**Activity:** Which lines mention "cells"? Show each one from the listing.

———

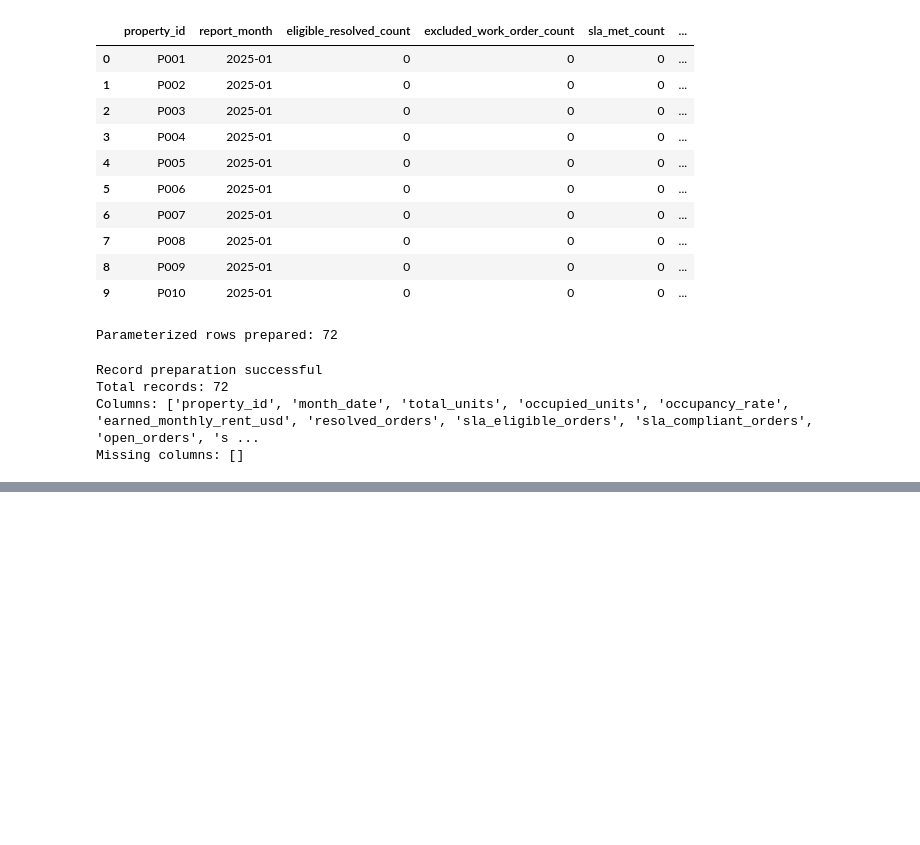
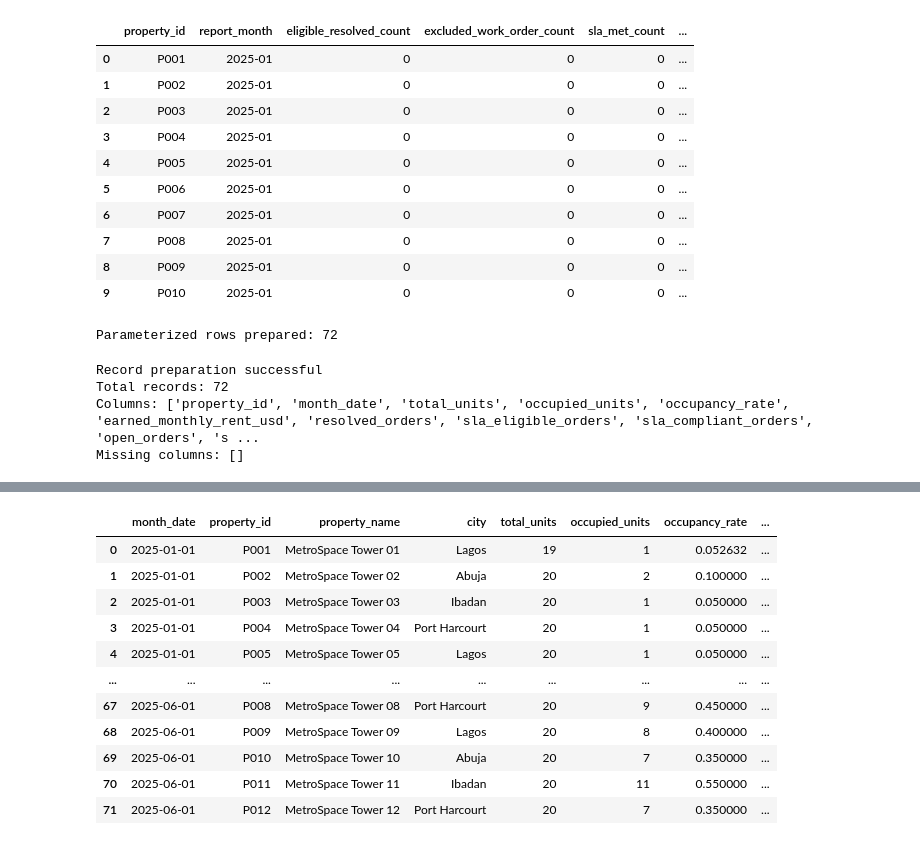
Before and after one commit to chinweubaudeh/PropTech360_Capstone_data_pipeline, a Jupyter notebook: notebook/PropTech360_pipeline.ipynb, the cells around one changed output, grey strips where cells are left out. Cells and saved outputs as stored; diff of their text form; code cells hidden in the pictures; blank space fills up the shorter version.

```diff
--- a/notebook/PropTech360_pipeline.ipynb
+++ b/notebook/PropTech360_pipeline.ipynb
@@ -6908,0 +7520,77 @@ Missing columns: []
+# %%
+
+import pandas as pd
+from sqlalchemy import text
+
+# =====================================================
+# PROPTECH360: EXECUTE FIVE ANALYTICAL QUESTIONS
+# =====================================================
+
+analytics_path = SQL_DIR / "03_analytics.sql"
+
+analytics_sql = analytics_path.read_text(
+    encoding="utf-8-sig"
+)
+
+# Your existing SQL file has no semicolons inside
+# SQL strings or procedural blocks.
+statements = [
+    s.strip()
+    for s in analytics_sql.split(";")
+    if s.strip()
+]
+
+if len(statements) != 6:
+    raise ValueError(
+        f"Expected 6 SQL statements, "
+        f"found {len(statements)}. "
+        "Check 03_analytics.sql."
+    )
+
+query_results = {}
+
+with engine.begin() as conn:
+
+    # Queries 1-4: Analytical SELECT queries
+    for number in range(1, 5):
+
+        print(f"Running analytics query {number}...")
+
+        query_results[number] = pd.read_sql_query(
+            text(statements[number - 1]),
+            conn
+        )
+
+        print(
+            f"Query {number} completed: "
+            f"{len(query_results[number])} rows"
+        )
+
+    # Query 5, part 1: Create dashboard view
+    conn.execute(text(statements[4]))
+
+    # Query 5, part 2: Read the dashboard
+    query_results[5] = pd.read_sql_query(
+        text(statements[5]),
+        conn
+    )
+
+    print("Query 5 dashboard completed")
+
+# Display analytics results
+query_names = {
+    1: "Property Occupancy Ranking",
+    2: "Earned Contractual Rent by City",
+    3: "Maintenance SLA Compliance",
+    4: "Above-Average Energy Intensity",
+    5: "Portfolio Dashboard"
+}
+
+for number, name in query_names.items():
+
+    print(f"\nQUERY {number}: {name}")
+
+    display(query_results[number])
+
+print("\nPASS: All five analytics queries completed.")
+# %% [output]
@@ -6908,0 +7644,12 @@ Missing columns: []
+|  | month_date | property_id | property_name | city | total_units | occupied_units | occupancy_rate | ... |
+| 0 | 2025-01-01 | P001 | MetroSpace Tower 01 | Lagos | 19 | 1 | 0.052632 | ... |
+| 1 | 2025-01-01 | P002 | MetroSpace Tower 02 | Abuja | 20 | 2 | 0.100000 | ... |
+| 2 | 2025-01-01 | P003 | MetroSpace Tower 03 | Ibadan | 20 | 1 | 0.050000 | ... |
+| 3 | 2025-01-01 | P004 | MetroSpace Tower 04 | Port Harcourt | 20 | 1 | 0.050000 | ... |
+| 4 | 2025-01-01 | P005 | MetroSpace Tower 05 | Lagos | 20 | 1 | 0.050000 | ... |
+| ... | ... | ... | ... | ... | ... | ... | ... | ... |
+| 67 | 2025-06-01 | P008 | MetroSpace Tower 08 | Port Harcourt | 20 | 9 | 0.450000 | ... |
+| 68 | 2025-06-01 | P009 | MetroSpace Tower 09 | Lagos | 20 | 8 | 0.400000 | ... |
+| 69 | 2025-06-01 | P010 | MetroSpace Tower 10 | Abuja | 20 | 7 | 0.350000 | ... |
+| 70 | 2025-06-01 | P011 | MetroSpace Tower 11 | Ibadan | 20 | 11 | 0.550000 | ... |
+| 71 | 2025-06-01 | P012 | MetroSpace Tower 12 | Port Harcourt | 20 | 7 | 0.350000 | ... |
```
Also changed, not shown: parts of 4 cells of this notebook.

———

**Answer to the problem:**
Before and after one commit to chinweubaudeh/PropTech360_Capstone_data_pipeline, a Jupyter notebook: notebook/PropTech360_pipeline.ipynb, the cells around one changed output, grey strips where cells are left out. Cells and saved outputs as stored; diff of their text form; code cells hidden in the pictures; blank space fills up the shorter version.
Also changed, not shown: parts of 4 cells of this notebook.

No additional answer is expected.